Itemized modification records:
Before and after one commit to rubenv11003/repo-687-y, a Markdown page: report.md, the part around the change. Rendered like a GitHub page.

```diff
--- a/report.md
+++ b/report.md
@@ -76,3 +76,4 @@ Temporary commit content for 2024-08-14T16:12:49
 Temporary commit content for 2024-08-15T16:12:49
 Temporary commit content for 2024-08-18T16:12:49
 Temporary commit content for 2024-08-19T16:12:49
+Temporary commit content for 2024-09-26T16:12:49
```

==

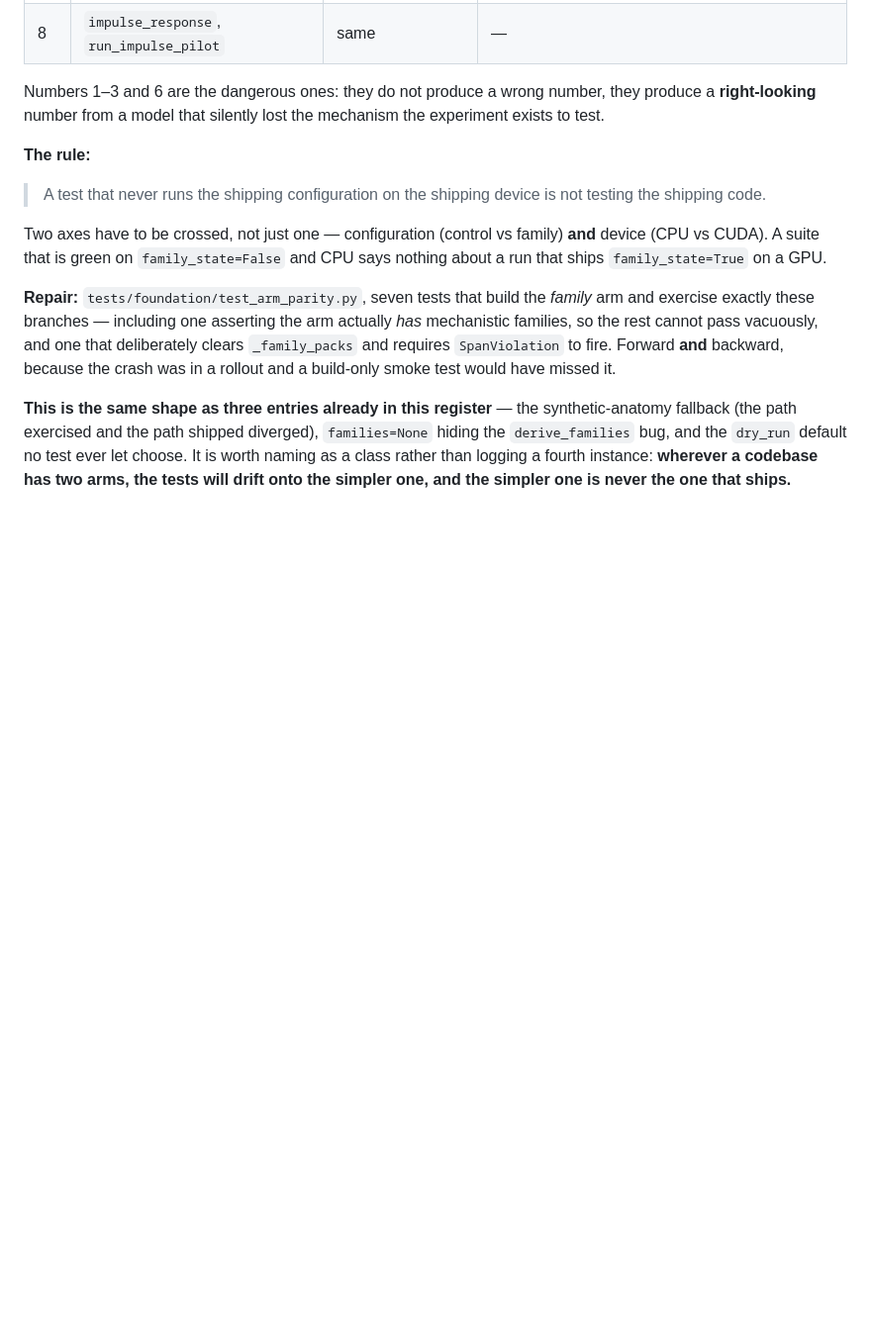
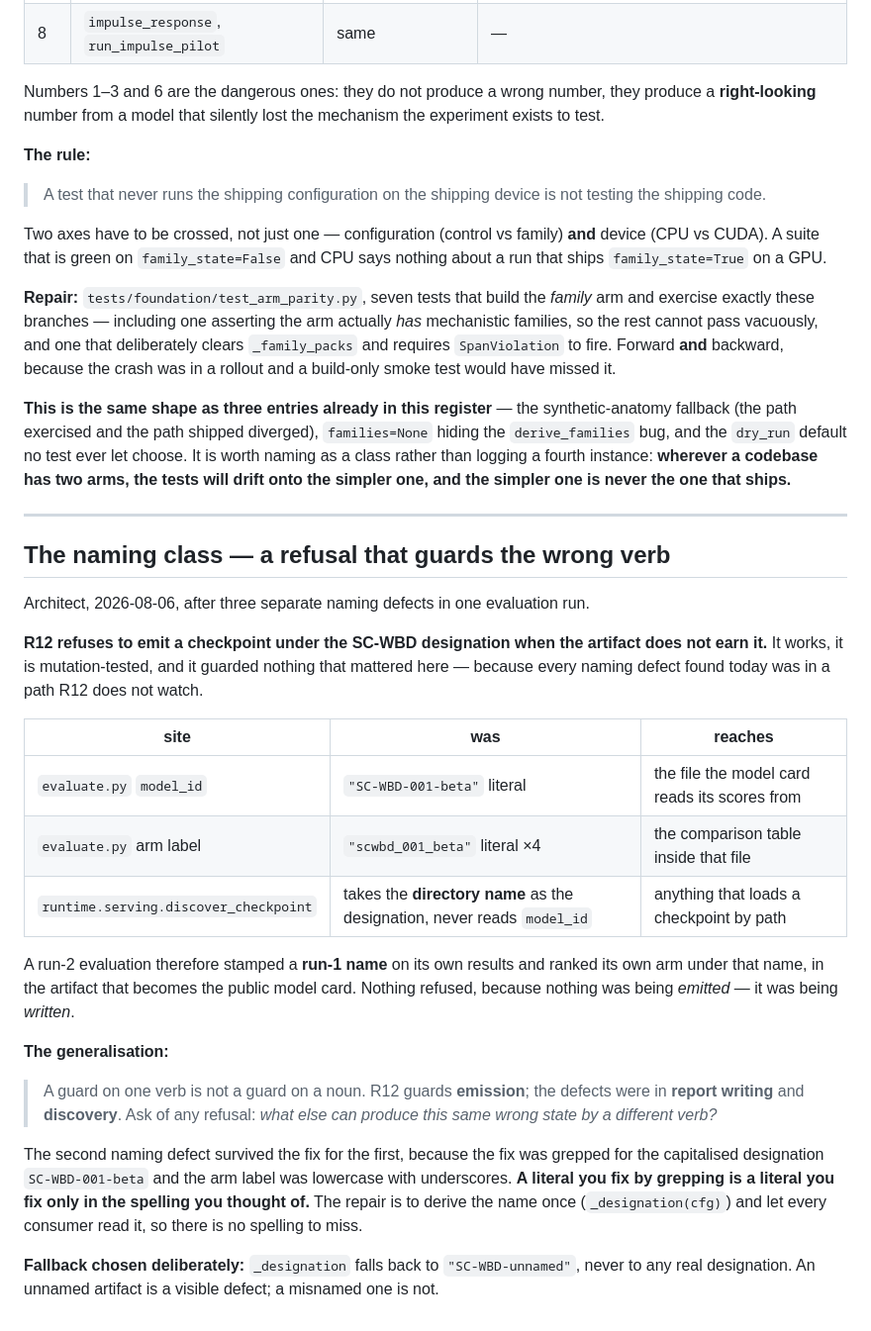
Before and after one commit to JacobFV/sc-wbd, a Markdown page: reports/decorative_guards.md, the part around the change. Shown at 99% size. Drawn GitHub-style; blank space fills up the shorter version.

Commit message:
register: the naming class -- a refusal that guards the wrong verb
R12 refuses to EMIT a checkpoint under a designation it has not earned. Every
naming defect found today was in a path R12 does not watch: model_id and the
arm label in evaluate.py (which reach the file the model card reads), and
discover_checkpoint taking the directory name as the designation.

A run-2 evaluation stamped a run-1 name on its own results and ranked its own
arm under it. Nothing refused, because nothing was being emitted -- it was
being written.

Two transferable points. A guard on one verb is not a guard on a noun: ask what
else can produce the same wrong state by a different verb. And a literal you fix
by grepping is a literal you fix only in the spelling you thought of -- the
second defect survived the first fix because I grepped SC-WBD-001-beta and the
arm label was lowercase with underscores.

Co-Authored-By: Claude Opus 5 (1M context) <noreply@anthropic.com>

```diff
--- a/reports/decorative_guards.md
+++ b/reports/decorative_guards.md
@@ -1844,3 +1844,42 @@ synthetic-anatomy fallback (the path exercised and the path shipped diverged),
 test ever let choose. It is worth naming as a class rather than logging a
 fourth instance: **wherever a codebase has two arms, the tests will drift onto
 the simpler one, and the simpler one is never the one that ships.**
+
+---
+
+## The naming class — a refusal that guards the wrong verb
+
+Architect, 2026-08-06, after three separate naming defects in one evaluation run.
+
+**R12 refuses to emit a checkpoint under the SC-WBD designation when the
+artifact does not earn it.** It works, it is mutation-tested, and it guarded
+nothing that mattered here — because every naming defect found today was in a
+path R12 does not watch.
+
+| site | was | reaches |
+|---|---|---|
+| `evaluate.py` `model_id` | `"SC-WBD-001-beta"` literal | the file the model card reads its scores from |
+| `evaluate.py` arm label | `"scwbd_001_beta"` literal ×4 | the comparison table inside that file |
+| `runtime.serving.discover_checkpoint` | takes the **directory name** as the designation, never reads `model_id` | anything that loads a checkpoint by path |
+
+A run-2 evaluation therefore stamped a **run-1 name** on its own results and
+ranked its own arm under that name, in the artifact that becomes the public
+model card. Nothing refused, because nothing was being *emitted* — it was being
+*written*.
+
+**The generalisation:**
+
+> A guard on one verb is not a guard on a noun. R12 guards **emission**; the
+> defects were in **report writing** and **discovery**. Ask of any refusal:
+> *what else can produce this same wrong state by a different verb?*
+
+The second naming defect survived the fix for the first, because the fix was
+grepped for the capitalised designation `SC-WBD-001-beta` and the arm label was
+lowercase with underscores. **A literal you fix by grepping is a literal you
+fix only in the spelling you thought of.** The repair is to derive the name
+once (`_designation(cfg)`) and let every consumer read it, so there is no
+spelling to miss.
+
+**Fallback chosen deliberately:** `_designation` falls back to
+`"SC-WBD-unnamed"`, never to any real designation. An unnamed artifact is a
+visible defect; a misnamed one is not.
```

What you should do: Across the entries, each line containing the word "first" is to be counted once; the total alone is to be given.

Answer below: 2